━━━ The input

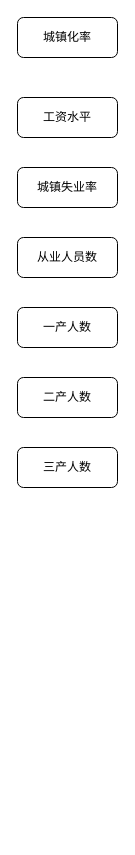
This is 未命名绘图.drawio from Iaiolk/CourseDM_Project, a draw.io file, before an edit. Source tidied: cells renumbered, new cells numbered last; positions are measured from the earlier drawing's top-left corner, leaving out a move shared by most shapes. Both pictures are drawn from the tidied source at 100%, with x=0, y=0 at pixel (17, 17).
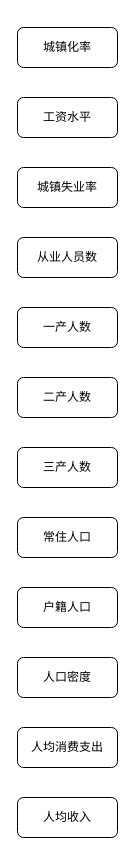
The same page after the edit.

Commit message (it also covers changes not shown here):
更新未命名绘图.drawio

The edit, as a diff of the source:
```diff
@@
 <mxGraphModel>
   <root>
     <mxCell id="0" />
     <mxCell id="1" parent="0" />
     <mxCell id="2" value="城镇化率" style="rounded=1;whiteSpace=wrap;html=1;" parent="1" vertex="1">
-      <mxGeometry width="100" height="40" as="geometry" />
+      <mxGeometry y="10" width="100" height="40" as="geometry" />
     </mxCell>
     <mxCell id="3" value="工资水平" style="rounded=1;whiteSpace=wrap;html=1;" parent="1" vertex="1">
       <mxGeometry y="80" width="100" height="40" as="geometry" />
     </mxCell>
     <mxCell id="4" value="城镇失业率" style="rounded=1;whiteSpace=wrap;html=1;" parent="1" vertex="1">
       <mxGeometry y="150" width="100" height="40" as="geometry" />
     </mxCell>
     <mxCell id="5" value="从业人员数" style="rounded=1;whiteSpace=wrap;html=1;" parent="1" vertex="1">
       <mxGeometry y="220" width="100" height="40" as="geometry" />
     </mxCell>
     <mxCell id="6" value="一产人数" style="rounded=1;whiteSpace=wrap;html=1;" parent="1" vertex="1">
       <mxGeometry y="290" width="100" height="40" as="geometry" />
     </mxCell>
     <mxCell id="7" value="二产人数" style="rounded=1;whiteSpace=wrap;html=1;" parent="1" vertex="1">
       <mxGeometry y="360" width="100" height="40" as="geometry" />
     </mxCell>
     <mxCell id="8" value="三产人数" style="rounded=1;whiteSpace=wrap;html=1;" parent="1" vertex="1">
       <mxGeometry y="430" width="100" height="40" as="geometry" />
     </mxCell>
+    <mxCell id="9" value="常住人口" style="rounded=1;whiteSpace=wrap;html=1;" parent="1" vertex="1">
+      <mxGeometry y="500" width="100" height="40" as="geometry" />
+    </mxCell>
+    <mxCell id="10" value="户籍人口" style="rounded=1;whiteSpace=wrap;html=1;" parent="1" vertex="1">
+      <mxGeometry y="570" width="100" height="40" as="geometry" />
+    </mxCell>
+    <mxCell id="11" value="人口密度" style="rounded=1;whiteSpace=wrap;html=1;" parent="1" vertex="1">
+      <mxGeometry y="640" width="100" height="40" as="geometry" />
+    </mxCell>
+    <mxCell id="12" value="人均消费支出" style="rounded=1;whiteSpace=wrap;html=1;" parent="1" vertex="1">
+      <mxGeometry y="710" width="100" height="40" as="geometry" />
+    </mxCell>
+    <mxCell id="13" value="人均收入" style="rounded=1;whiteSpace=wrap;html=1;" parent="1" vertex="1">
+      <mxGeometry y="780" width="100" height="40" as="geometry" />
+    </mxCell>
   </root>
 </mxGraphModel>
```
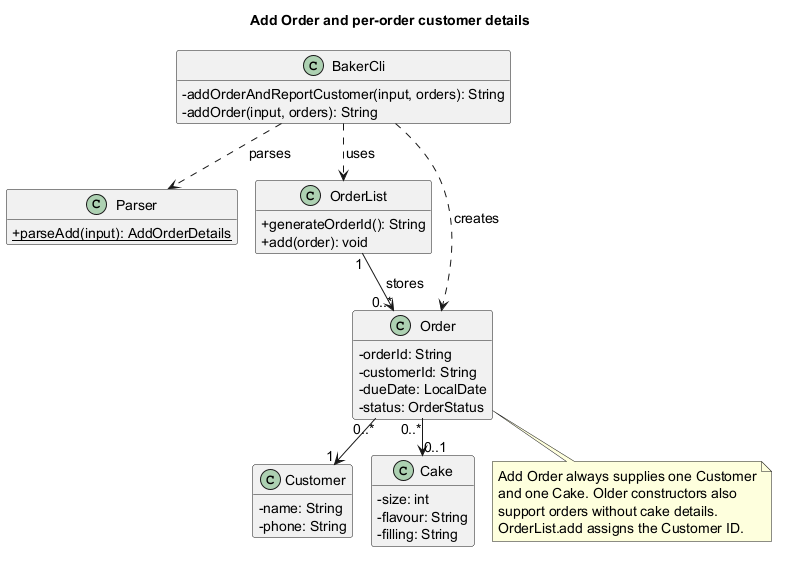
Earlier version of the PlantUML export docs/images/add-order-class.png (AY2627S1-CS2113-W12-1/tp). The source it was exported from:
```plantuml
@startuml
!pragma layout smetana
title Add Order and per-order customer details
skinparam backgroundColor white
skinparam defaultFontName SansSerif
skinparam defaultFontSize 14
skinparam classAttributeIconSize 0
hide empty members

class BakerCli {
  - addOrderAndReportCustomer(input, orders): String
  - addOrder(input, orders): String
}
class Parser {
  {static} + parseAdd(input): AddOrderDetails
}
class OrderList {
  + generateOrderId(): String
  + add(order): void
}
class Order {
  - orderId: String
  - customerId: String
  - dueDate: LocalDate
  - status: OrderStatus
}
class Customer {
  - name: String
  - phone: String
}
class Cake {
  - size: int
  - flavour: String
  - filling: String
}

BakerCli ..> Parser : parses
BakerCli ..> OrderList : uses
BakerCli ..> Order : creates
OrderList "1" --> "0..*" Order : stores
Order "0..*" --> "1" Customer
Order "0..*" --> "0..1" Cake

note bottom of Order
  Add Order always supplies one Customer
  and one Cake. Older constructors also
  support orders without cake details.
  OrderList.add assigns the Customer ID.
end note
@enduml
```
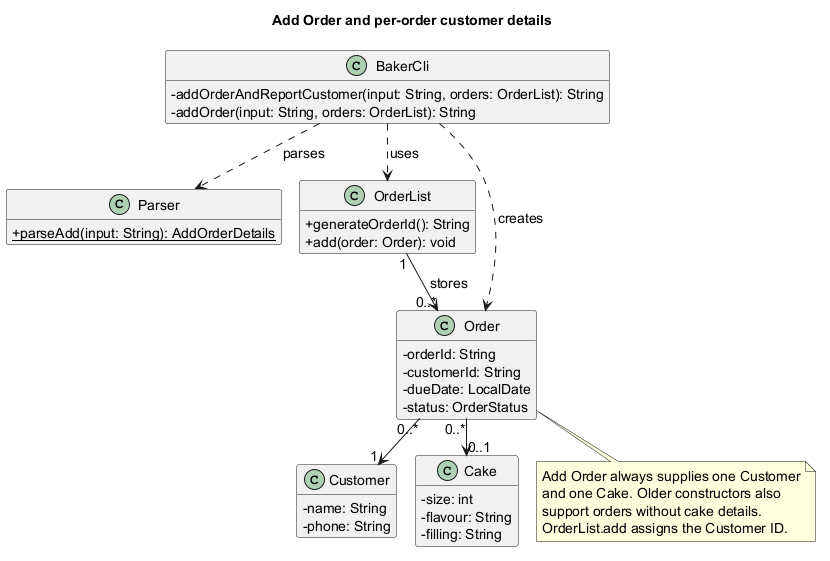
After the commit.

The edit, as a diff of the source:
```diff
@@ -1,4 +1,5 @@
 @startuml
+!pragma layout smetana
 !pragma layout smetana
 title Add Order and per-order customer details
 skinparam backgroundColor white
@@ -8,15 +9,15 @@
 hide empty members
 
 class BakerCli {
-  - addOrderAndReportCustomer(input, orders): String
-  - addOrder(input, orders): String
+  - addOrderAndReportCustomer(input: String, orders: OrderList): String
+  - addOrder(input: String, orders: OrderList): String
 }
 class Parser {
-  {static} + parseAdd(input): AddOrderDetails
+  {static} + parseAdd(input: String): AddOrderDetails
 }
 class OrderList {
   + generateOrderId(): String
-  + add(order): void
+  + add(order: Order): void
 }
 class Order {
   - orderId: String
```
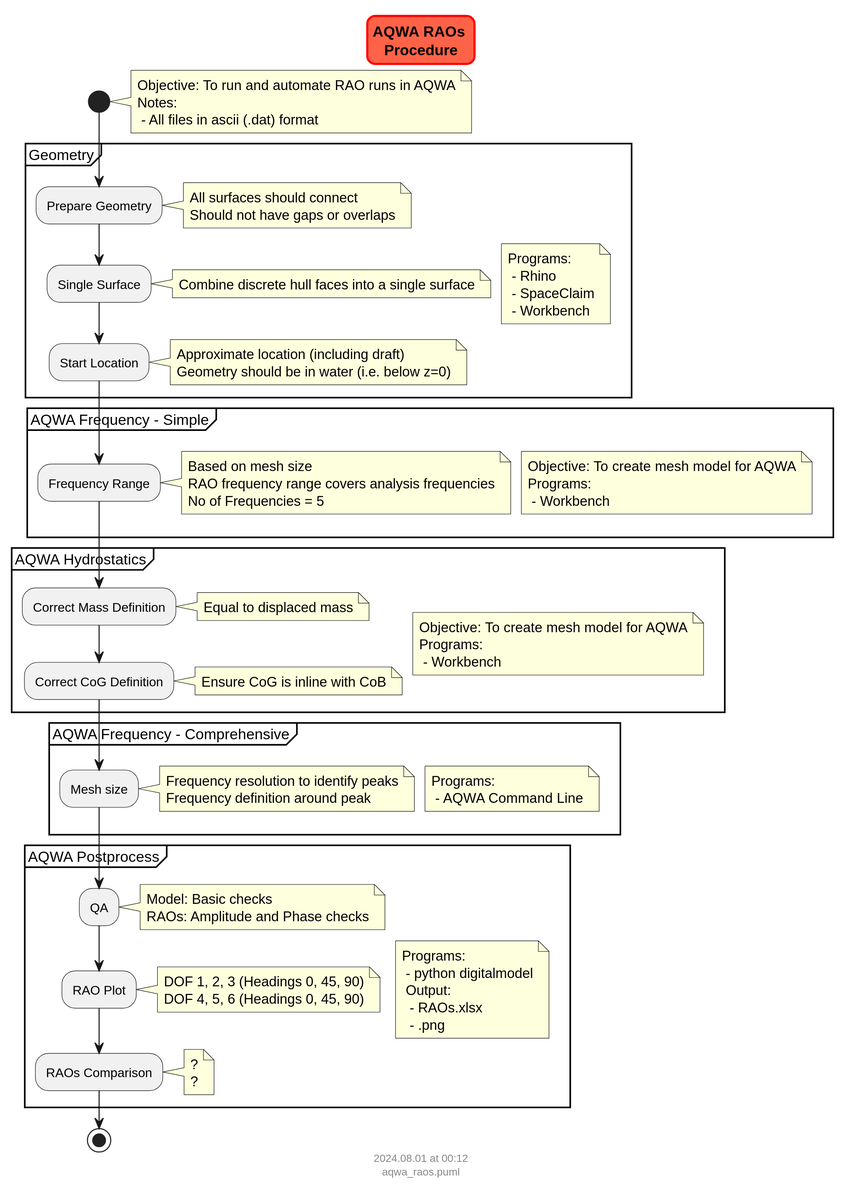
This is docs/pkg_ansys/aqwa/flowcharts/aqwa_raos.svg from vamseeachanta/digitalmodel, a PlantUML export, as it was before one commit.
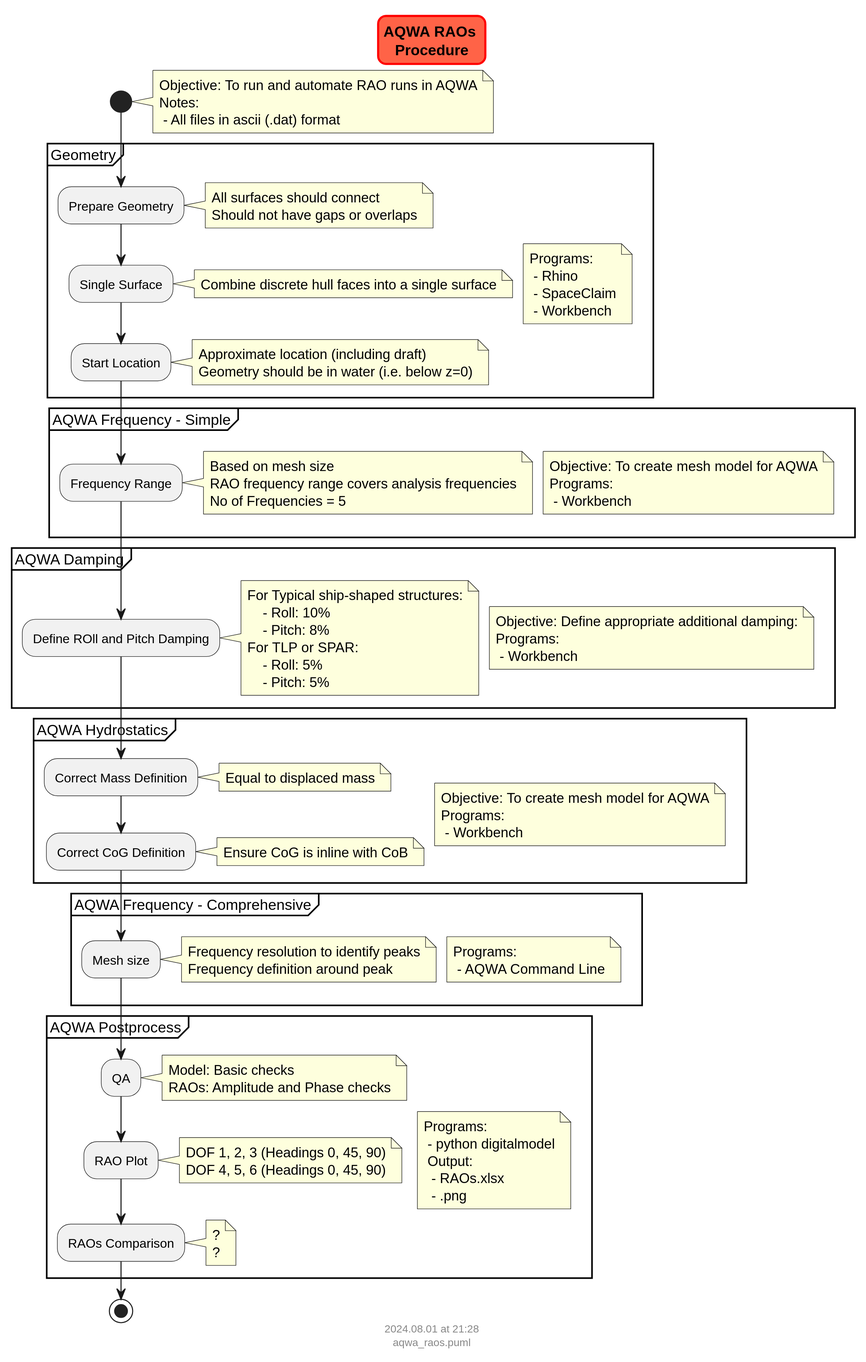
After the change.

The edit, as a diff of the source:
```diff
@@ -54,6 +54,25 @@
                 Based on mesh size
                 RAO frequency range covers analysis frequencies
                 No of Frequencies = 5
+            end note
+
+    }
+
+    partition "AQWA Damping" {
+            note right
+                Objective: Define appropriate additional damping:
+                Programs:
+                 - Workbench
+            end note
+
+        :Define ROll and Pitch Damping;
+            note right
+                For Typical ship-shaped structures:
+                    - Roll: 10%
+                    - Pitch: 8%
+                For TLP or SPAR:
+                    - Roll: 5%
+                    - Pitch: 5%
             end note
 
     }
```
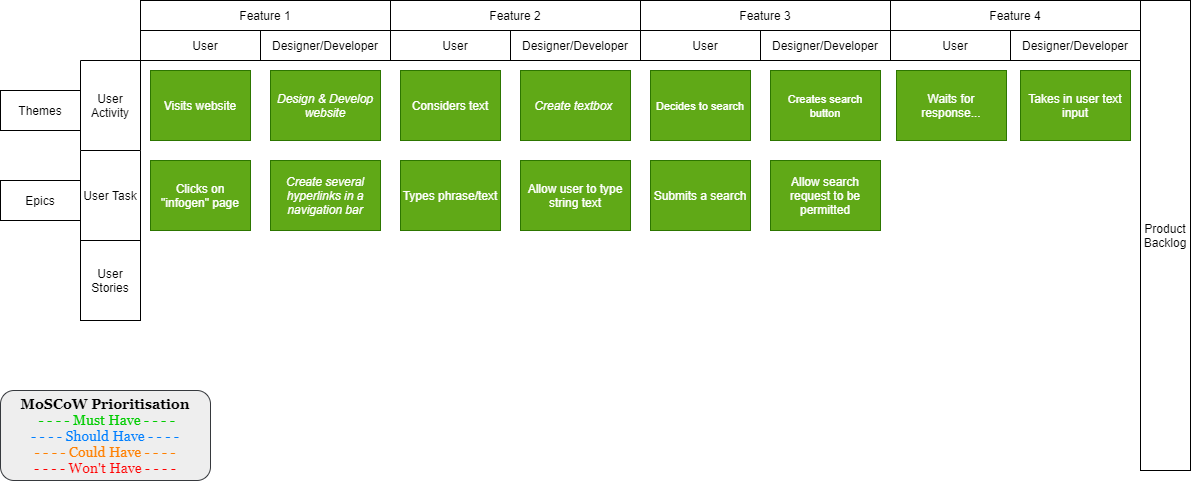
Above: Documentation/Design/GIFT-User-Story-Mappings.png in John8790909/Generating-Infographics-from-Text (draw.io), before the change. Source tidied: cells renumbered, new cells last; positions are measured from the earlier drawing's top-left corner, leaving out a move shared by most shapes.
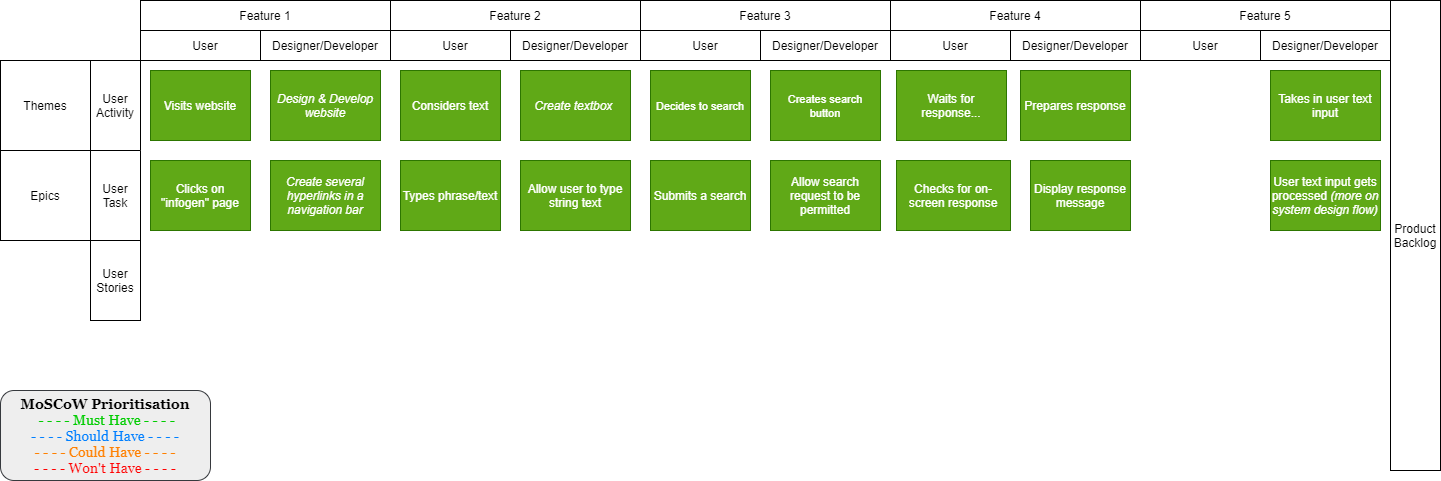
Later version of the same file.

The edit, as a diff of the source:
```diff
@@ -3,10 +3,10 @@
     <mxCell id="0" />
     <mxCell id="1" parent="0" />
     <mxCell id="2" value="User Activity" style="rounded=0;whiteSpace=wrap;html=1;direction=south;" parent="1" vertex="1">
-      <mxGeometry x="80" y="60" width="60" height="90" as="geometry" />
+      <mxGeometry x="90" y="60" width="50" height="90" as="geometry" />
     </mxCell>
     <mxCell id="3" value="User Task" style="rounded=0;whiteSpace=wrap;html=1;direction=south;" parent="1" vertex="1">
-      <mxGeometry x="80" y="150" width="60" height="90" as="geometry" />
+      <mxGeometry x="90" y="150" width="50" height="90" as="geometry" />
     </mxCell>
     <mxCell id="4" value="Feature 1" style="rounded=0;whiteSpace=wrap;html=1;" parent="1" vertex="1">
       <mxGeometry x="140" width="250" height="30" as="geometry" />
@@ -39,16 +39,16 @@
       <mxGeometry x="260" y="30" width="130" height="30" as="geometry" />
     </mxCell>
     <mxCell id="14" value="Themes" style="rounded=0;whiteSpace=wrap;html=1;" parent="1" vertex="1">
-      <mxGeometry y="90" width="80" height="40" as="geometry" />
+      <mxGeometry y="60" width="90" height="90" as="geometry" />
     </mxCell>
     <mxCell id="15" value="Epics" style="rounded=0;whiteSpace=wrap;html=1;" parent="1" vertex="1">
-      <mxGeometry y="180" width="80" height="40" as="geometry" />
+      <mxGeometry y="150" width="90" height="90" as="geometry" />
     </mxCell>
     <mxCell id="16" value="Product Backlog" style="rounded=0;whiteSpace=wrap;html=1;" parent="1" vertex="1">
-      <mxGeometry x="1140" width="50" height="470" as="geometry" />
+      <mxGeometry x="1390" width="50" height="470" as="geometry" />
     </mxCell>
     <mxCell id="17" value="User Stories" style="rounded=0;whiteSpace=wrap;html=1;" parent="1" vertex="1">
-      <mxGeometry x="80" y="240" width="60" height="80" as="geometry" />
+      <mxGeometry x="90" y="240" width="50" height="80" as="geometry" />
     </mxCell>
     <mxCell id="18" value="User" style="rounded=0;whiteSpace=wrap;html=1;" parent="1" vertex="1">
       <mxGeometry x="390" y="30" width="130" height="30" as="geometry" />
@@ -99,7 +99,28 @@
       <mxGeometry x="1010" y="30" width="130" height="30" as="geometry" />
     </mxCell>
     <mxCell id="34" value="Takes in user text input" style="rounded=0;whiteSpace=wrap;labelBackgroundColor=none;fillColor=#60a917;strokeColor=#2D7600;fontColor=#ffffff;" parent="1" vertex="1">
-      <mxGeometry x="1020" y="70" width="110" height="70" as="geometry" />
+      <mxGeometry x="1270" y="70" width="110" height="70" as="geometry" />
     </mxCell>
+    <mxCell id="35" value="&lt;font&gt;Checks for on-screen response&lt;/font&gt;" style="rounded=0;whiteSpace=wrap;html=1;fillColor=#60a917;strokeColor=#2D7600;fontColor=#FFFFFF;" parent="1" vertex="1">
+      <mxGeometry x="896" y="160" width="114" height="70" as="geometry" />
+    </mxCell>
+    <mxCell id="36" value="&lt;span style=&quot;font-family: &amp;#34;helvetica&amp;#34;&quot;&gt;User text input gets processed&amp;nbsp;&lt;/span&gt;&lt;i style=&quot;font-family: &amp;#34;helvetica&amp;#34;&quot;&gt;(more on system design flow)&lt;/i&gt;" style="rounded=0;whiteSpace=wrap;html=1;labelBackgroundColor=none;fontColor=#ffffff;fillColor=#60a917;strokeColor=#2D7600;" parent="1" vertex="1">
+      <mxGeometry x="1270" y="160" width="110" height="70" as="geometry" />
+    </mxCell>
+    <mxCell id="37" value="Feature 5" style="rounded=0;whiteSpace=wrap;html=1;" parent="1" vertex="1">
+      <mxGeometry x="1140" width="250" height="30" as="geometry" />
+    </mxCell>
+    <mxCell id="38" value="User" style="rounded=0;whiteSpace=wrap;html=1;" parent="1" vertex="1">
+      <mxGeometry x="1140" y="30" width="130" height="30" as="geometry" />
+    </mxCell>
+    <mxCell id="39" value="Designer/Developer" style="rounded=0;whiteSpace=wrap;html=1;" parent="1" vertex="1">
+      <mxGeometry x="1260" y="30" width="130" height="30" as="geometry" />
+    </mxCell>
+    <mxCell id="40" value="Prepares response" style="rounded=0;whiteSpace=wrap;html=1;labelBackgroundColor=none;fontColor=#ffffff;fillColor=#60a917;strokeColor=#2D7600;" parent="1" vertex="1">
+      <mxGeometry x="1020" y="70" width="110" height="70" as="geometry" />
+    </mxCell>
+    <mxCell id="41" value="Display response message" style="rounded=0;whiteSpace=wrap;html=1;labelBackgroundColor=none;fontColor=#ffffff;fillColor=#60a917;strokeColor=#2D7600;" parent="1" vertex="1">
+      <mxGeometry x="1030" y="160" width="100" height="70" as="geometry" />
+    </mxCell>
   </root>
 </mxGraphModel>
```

━━━━━━

In how many lines of the entries does "from" appear? Reply with only the number.

4